                  the value might be", null means "I know it has no value" (a known
                  unknown :-P ). Beyond a certain point in the application, undefined
                  might mean there is an error, null means I know it has no value.

                  If more languages had null and undefined we wouldn't have silly
                  conventions like indexOf returning -1 when an item was not found. In
                  JavaScript it is an unfortunate legacy of other languages. Ideally, you
                  could have:

                  var position = 'abc'.indexOf('a') sets position to 0
                  var position = 'abc'.indexOf('x') should set position to null, not -1
                  var position = null.indexOf('a') should leave position undefined
                  (assuming the error was not caught)

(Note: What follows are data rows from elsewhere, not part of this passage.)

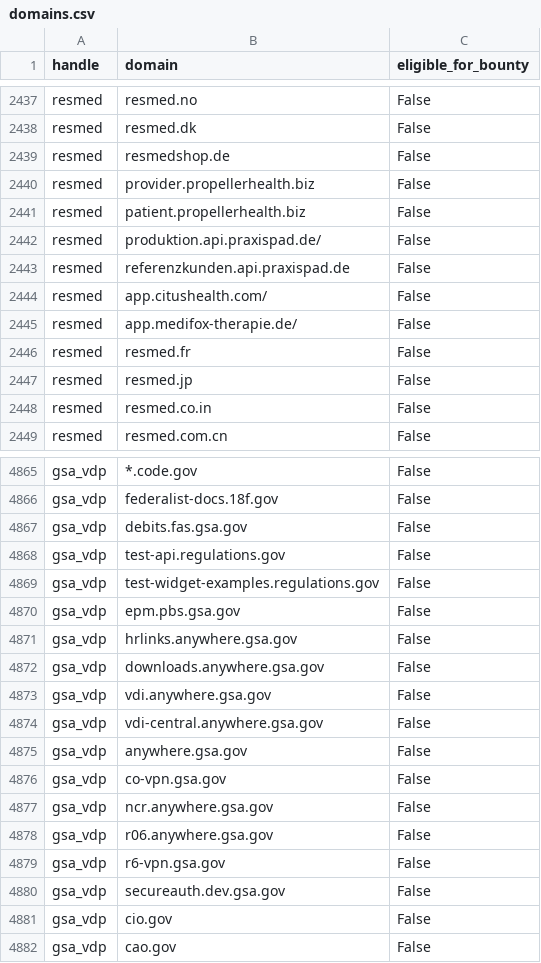
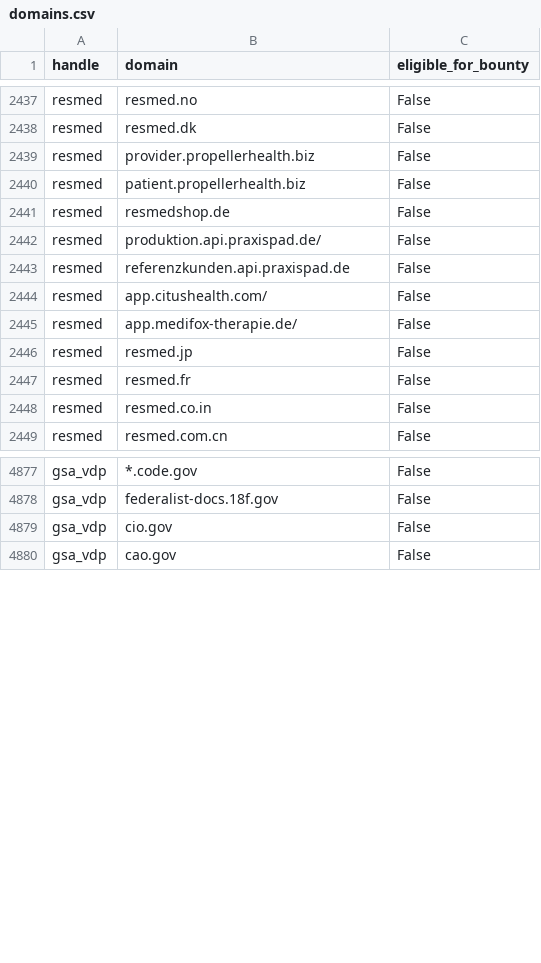
Before and after one commit to atxiii/h1domains, a CSV file: domains.csv, drawn as a sheet; only a part is shown, gaps mark what is left out; the diff covers the shown part only.

```diff
--- a/domains.csv
+++ b/domains.csv
@@ -2438,5 +2438,5 @@ resmed,resmed.no,False
 resmed,resmed.dk,False
-resmed,resmedshop.de,False
 resmed,provider.propellerhealth.biz,False
 resmed,patient.propellerhealth.biz,False
+resmed,resmedshop.de,False
 resmed,produktion.api.praxispad.de/,False
@@ -2445,4 +2445,4 @@ resmed,app.citushealth.com/,False
 resmed,app.medifox-therapie.de/,False
-resmed,resmed.fr,False
 resmed,resmed.jp,False
+resmed,resmed.fr,False
 resmed,resmed.co.in,False
@@ -4866,16 +4878,2 @@ gsa_vdp,*.code.gov,False
 gsa_vdp,federalist-docs.18f.gov,False
-gsa_vdp,debits.fas.gsa.gov,False
-gsa_vdp,test-api.regulations.gov,False
-gsa_vdp,test-widget-examples.regulations.gov,False
-gsa_vdp,epm.pbs.gsa.gov,False
-gsa_vdp,hrlinks.anywhere.gsa.gov,False
-gsa_vdp,downloads.anywhere.gsa.gov,False
-gsa_vdp,vdi.anywhere.gsa.gov,False
-gsa_vdp,vdi-central.anywhere.gsa.gov,False
-gsa_vdp,anywhere.gsa.gov,False
-gsa_vdp,co-vpn.gsa.gov,False
-gsa_vdp,ncr.anywhere.gsa.gov,False
-gsa_vdp,r06.anywhere.gsa.gov,False
-gsa_vdp,r6-vpn.gsa.gov,False
-gsa_vdp,secureauth.dev.gsa.gov,False
 gsa_vdp,cio.gov,False
```
Also changed, not shown: 12 added rows and 24 moved rows elsewhere in this file, 3 other files.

                  All those (0, null and undefined) are falsy but they are far from
                  meaning the same. The last one shows why I said that a variable set to
                  undefined might signal an error when found beyond a certain point.

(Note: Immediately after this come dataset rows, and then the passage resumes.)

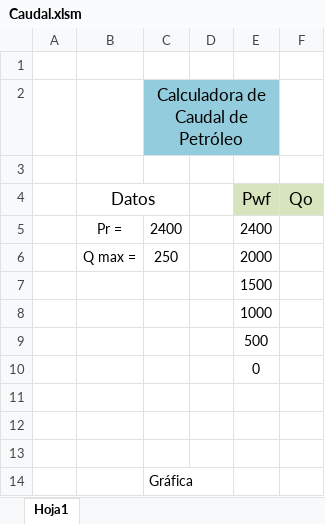
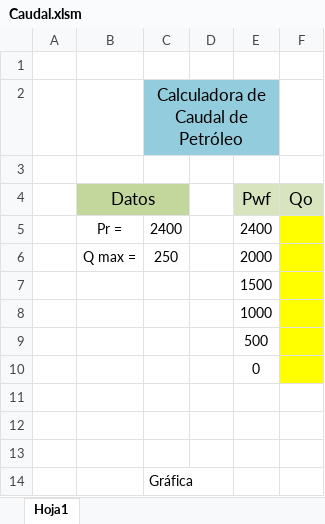
Before and after one commit to cristinaVinan/Examen1, an Excel workbook: Caudal_oil/Controller/Caudal.xlsm, sheet Hoja1, drawn as a sheet; values as stored, in another font and other column widths than the file's, no borders; charts and pictures not drawn; the diff names each change by its address in the sheet, - before the commit and + after, or states it on an @@ line.

Commit message:
cambios en funcion

```diff
--- a/Caudal_oil/Controller/Caudal.xlsm (sheet Hoja1)
+++ b/Caudal_oil/Controller/Caudal.xlsm (sheet Hoja1)
-B4:C4 fill: none
+B4:C4 fill: #C3D69B
-F5:F10 fill: none
+F5:F10 fill: #FFFF00
```
Also changed, not shown: charts or pictures.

                  In the second case, returning false would also be an arbitrary
                  convention, just as -1 is. It might be agreed that false means 'it is
                  not there' but indexOf asks for the position of the item sought, not if
                  it is there (where false would be a logical reply) and if it is not
                  there, it has no position, no such thing, thus null, not false. Anyway,
                  this is beyond the point.

                  Satyam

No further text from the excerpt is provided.